## User interface change data
§ §
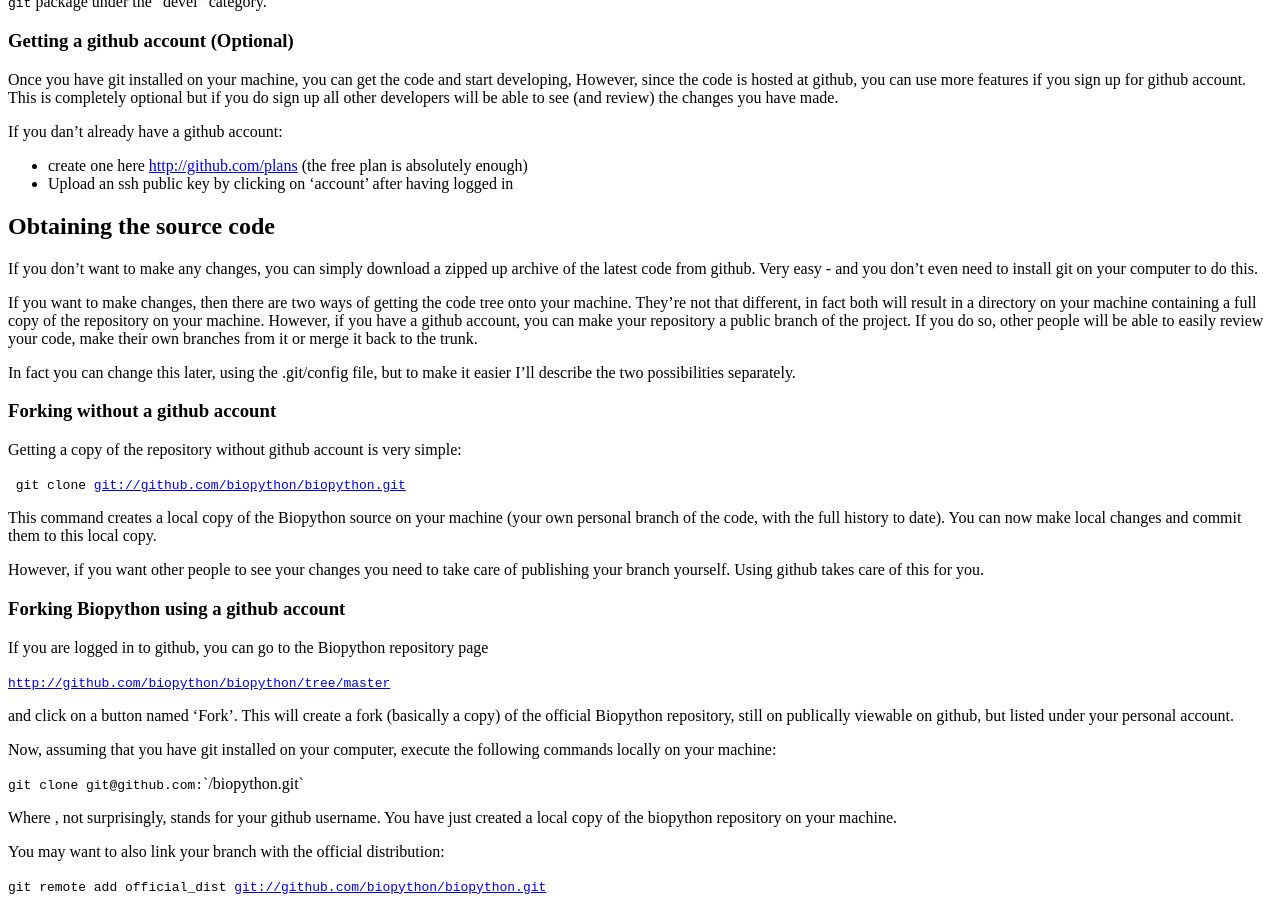
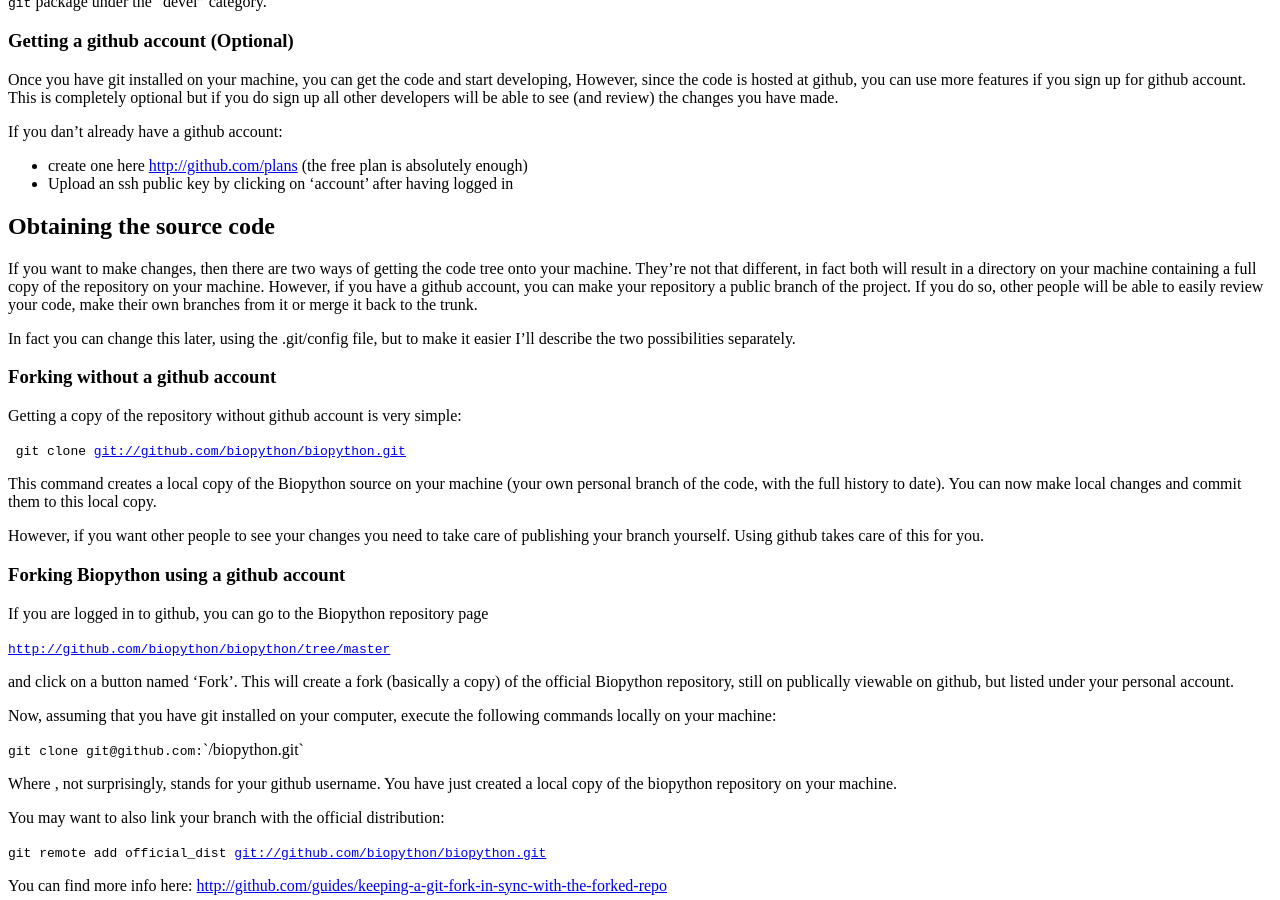
Before and after one commit to biopython/biopython.github.io, a Jekyll site: the page built from wiki/GitMigration.md, in a window 1280 px wide and 900 px high, scrolled down 1033 px. Built offline with Jekyll 4.4.1, drawn with Linux system fonts in a browser that asks for light colours.

Commit message:
/* Obtaining the source code */ Removing part about "if you don't want to edit code". This is about developing with Git.

```diff
--- a/wiki/GitMigration.md
+++ b/wiki/GitMigration.md
@@ -93,10 +93,6 @@ If you dan't already have a github account:
 
 Obtaining the source code
 -------------------------
-
-If you don't want to make any changes, you can simply download a zipped
-up archive of the latest code from github. Very easy - and you don't
-even need to install git on your computer to do this.
 
 If you want to make changes, then there are two ways of getting the code
 tree onto your machine. They're not that different, in fact both will
```
Also changed, not shown: 1 other file.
§ §
## What the task asks
Look through the records and copy down every line that holds "source".

## Exercise answer
/* Obtaining the source code */ Removing part about "if you don't want to edit code". This is about developing with Git.
 Obtaining the source code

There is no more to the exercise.